** DATA UNDER STUDY follows **

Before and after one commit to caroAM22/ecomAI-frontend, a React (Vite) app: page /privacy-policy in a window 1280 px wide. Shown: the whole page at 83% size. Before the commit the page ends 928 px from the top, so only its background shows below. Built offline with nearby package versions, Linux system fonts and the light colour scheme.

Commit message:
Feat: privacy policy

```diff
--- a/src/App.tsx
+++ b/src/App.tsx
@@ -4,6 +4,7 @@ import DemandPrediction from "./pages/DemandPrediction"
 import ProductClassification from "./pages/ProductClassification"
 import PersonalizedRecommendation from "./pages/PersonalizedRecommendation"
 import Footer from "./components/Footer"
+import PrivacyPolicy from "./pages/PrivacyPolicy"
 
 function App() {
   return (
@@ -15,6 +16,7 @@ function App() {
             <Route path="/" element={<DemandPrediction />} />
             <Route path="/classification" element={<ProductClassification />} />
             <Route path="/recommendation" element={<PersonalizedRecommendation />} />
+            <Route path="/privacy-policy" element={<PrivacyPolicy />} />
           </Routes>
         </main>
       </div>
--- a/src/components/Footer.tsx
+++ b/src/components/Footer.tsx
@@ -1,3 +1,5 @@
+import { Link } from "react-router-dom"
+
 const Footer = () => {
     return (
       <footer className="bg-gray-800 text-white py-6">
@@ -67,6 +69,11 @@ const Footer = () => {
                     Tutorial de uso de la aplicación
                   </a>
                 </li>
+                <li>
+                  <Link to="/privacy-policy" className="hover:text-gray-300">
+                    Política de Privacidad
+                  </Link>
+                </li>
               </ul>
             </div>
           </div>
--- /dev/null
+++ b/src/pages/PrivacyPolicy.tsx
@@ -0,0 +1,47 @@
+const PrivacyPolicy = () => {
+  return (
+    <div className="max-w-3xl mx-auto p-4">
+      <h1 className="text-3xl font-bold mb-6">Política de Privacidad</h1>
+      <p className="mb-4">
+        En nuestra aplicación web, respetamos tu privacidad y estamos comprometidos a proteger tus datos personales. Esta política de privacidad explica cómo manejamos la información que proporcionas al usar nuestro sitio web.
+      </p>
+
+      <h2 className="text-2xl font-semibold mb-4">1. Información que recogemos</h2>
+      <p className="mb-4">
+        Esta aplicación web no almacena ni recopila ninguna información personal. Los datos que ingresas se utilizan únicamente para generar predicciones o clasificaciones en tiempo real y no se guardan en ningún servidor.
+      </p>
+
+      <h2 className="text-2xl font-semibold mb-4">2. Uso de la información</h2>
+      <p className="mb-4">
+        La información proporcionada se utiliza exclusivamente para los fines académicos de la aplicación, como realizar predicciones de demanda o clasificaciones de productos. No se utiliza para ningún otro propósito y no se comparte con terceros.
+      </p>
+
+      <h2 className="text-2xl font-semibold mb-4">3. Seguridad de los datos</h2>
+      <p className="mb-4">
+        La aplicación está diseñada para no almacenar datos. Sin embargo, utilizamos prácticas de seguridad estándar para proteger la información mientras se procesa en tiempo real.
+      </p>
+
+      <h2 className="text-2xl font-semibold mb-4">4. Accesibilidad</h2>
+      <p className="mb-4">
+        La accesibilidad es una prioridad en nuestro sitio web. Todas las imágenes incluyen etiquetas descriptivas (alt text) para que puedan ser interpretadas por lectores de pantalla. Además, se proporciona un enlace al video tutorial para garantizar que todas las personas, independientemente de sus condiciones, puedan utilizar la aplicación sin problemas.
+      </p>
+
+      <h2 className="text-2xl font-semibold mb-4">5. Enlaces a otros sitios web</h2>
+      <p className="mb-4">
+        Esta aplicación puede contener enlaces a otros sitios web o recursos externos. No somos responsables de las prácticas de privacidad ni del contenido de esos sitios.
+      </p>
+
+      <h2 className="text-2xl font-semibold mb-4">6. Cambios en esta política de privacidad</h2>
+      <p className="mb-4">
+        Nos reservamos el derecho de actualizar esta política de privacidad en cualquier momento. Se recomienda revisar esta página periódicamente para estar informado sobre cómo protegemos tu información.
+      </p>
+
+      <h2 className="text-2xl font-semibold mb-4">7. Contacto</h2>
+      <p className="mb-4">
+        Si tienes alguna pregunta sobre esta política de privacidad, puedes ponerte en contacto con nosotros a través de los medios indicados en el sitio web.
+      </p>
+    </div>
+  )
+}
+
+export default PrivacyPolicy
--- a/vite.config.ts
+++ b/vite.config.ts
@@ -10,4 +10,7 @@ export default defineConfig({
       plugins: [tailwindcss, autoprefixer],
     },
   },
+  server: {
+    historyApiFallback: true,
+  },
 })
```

** End of DATA UNDER STUDY **

Repeat the entries exactly, leaving nothing out.

== EXERCISE RESPONSE ==
Before and after one commit to caroAM22/ecomAI-frontend, a React (Vite) app: page /privacy-policy in a window 1280 px wide. Shown: the whole page at 83% size. Before the commit the page ends 928 px from the top, so only its background shows below. Built offline with nearby package versions, Linux system fonts and the light colour scheme.

Commit message:
Feat: privacy policy

```diff
--- a/src/App.tsx
+++ b/src/App.tsx
@@ -4,6 +4,7 @@ import DemandPrediction from "./pages/DemandPrediction"
 import ProductClassification from "./pages/ProductClassification"
 import PersonalizedRecommendation from "./pages/PersonalizedRecommendation"
 import Footer from "./components/Footer"
+import PrivacyPolicy from "./pages/PrivacyPolicy"
 
 function App() {
   return (
@@ -15,6 +16,7 @@ function App() {
             <Route path="/" element={<DemandPrediction />} />
             <Route path="/classification" element={<ProductClassification />} />
             <Route path="/recommendation" element={<PersonalizedRecommendation />} />
+            <Route path="/privacy-policy" element={<PrivacyPolicy />} />
           </Routes>
         </main>
       </div>
--- a/src/components/Footer.tsx
+++ b/src/components/Footer.tsx
@@ -1,3 +1,5 @@
+import { Link } from "react-router-dom"
+
 const Footer = () => {
     return (
       <footer className="bg-gray-800 text-white py-6">
@@ -67,6 +69,11 @@ const Footer = () => {
                     Tutorial de uso de la aplicación
                   </a>
                 </li>
+                <li>
+                  <Link to="/privacy-policy" className="hover:text-gray-300">
+                    Política de Privacidad
+                  </Link>
+                </li>
               </ul>
             </div>
           </div>
--- /dev/null
+++ b/src/pages/PrivacyPolicy.tsx
@@ -0,0 +1,47 @@
+const PrivacyPolicy = () => {
+  return (
+    <div className="max-w-3xl mx-auto p-4">
+      <h1 className="text-3xl font-bold mb-6">Política de Privacidad</h1>
+      <p className="mb-4">
+        En nuestra aplicación web, respetamos tu privacidad y estamos comprometidos a proteger tus datos personales. Esta política de privacidad explica cómo manejamos la información que proporcionas al usar nuestro sitio web.
+      </p>
+
+      <h2 className="text-2xl font-semibold mb-4">1. Información que recogemos</h2>
+      <p className="mb-4">
+        Esta aplicación web no almacena ni recopila ninguna información personal. Los datos que ingresas se utilizan únicamente para generar predicciones o clasificaciones en tiempo real y no se guardan en ningún servidor.
+      </p>
+
+      <h2 className="text-2xl font-semibold mb-4">2. Uso de la información</h2>
+      <p className="mb-4">
+        La información proporcionada se utiliza exclusivamente para los fines académicos de la aplicación, como realizar predicciones de demanda o clasificaciones de productos. No se utiliza para ningún otro propósito y no se comparte con terceros.
+      </p>
+
+      <h2 className="text-2xl font-semibold mb-4">3. Seguridad de los datos</h2>
+      <p className="mb-4">
+        La aplicación está diseñada para no almacenar datos. Sin embargo, utilizamos prácticas de seguridad estándar para proteger la información mientras se procesa en tiempo real.
+      </p>
+
+      <h2 className="text-2xl font-semibold mb-4">4. Accesibilidad</h2>
+      <p className="mb-4">
+        La accesibilidad es una prioridad en nuestro sitio web. Todas las imágenes incluyen etiquetas descriptivas (alt text) para que puedan ser interpretadas por lectores de pantalla. Además, se proporciona un enlace al video tutorial para garantizar que todas las personas, independientemente de sus condiciones, puedan utilizar la aplicación sin problemas.
+      </p>
+
+      <h2 className="text-2xl font-semibold mb-4">5. Enlaces a otros sitios web</h2>
+      <p className="mb-4">
+        Esta aplicación puede contener enlaces a otros sitios web o recursos externos. No somos responsables de las prácticas de privacidad ni del contenido de esos sitios.
+      </p>
+
+      <h2 className="text-2xl font-semibold mb-4">6. Cambios en esta política de privacidad</h2>
+      <p className="mb-4">
+        Nos reservamos el derecho de actualizar esta política de privacidad en cualquier momento. Se recomienda revisar esta página periódicamente para estar informado sobre cómo protegemos tu información.
+      </p>
+
+      <h2 className="text-2xl font-semibold mb-4">7. Contacto</h2>
+      <p className="mb-4">
+        Si tienes alguna pregunta sobre esta política de privacidad, puedes ponerte en contacto con nosotros a través de los medios indicados en el sitio web.
+      </p>
+    </div>
+  )
+}
+
+export default PrivacyPolicy
--- a/vite.config.ts
+++ b/vite.config.ts
@@ -10,4 +10,7 @@ export default defineConfig({
       plugins: [tailwindcss, autoprefixer],
     },
   },
+  server: {
+    historyApiFallback: true,
+  },
 })
```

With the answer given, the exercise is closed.